The first activity was a scenario: we found 2 people, a boy and a girl lying injured on the ground. It took a bit of questioning from them to discover that the boy had broken his arm and that the girl had a severed nerve and she may have had serious neck damage. I was told to take off my scarf in order to create a temporary sling for the boy and we took off the girl’s scarf and made a comfortable pillow for her neck.
We were to make a fire with flint and steel in order to put some marshmallows over, but the problem was that it was raining, so that made it hard to light a match, so Chris (our APL) took out a fire-lighting kit and some flare matches he had. After that, our fire kept going for long enough to put our marshmallows on and eat them on the way to the next activity.
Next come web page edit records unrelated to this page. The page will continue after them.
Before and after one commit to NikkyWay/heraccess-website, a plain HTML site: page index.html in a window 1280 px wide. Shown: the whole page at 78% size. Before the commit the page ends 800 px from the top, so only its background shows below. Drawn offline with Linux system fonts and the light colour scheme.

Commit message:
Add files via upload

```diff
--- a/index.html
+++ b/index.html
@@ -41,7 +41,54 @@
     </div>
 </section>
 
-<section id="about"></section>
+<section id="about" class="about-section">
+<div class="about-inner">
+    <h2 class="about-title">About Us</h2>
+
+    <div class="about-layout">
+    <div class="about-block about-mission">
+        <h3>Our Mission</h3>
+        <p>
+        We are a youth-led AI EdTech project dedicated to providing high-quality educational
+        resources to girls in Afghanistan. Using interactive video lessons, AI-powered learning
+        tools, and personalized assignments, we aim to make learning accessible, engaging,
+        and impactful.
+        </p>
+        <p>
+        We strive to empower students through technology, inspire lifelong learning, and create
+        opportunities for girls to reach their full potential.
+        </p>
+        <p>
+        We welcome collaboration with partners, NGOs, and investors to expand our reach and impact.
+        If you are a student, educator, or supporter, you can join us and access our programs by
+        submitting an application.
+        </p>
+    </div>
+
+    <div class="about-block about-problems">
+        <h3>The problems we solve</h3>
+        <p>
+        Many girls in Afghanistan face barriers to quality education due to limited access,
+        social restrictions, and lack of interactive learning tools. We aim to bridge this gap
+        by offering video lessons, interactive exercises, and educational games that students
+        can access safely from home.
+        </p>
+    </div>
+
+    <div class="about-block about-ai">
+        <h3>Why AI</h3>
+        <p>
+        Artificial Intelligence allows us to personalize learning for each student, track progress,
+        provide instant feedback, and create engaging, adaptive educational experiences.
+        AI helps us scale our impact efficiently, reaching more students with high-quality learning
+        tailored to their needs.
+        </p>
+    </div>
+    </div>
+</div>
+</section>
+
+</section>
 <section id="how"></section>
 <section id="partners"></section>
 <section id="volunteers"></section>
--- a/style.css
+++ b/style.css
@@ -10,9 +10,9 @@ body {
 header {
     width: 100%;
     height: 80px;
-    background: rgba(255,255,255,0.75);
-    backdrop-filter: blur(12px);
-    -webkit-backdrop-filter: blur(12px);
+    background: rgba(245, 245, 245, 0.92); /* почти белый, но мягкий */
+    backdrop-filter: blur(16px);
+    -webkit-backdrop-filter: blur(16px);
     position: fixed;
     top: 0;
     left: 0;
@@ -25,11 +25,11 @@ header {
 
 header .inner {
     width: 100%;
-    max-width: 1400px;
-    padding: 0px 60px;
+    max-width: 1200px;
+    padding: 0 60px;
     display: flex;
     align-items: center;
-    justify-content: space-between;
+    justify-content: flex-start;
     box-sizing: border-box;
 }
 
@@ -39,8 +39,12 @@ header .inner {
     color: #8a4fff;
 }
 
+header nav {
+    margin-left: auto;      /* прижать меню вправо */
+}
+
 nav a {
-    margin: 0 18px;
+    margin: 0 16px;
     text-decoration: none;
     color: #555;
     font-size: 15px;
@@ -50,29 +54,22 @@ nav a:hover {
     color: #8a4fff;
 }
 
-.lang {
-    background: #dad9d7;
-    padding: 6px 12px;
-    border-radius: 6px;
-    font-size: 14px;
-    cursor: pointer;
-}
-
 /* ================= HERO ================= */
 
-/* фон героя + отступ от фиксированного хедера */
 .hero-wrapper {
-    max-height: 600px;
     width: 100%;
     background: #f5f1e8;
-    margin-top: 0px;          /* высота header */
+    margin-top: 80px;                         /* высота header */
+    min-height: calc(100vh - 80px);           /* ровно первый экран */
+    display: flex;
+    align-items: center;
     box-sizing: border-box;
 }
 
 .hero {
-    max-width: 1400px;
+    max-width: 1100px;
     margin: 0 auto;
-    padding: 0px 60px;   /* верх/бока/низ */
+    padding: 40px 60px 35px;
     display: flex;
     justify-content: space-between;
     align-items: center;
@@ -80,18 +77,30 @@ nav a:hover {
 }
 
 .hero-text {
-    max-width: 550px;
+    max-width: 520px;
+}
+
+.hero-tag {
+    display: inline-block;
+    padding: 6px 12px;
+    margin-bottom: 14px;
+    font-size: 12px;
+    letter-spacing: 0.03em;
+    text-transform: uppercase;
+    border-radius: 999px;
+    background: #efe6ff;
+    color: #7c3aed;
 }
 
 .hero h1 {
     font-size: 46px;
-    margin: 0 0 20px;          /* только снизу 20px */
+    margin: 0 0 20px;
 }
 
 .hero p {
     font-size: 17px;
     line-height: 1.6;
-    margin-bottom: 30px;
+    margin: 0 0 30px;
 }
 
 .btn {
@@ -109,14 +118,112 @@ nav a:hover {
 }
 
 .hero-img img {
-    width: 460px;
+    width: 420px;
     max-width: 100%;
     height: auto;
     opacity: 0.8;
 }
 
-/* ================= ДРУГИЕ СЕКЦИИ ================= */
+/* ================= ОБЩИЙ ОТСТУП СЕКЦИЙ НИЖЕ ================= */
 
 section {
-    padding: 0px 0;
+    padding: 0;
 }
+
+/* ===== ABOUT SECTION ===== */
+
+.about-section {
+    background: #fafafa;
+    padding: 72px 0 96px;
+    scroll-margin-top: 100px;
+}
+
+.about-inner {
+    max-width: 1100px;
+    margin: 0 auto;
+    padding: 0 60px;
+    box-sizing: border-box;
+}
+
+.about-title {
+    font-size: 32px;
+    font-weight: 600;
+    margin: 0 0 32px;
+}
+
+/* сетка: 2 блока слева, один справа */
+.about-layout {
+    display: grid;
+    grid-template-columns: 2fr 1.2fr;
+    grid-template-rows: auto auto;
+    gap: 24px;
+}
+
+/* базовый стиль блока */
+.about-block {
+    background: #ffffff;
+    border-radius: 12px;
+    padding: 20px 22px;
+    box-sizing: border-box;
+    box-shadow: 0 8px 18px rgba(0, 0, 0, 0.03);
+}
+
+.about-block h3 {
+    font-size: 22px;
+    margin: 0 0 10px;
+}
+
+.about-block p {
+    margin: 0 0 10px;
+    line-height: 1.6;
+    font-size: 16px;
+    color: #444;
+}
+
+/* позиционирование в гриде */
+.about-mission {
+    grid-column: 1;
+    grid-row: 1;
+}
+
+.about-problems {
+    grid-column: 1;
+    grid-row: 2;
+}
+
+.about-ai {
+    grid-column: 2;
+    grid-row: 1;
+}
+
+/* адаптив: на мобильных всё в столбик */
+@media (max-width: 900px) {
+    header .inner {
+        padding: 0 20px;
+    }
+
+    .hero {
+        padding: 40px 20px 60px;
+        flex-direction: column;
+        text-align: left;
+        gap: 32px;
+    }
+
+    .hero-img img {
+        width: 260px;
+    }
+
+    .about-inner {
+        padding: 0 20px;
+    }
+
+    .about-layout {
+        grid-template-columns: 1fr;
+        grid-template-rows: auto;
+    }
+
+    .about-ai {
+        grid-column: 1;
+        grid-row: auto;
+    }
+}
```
Activity 2 was another scenario: we were stuck in a forest so you have to make a shelter for the night. All you have though is a sheet of tarpaulin and a few pegs. We were being timed, and we had to complete it in 10 minutes.
It took a lot of time to find (see the full explanation later) but eventually, we found activity 1. We were given a long log and 6 different pieces of wood, all different shapes and sizes. The objective was to weigh the six different pieces of wood and accordingly put them in order from lightest to heaviest.
On our way to Activity 1, we got lost in a particularly large field where there was lots of rabbit droppings and other obnoxious things, we had to call Andrew at least 5 times. We thought that that was the worst of it, but then we discovered 2 other things:
1. We were alone in a field of sheep (which I didn’t realise until I shone my phone light on one of them and they all started moving towards us)
2. One of our patrol’s phone slipped out of their pocket when they weren’t looking, we never found it.
Eventually, we had to be rescued by my dad (who had volunteered to be the rescue car driver ) who took us to the base.
That was my experience on the 2nd-3rd Dec Silver Fox night hike 2017, so keep scouting, and be prepared…
Written by: Kabir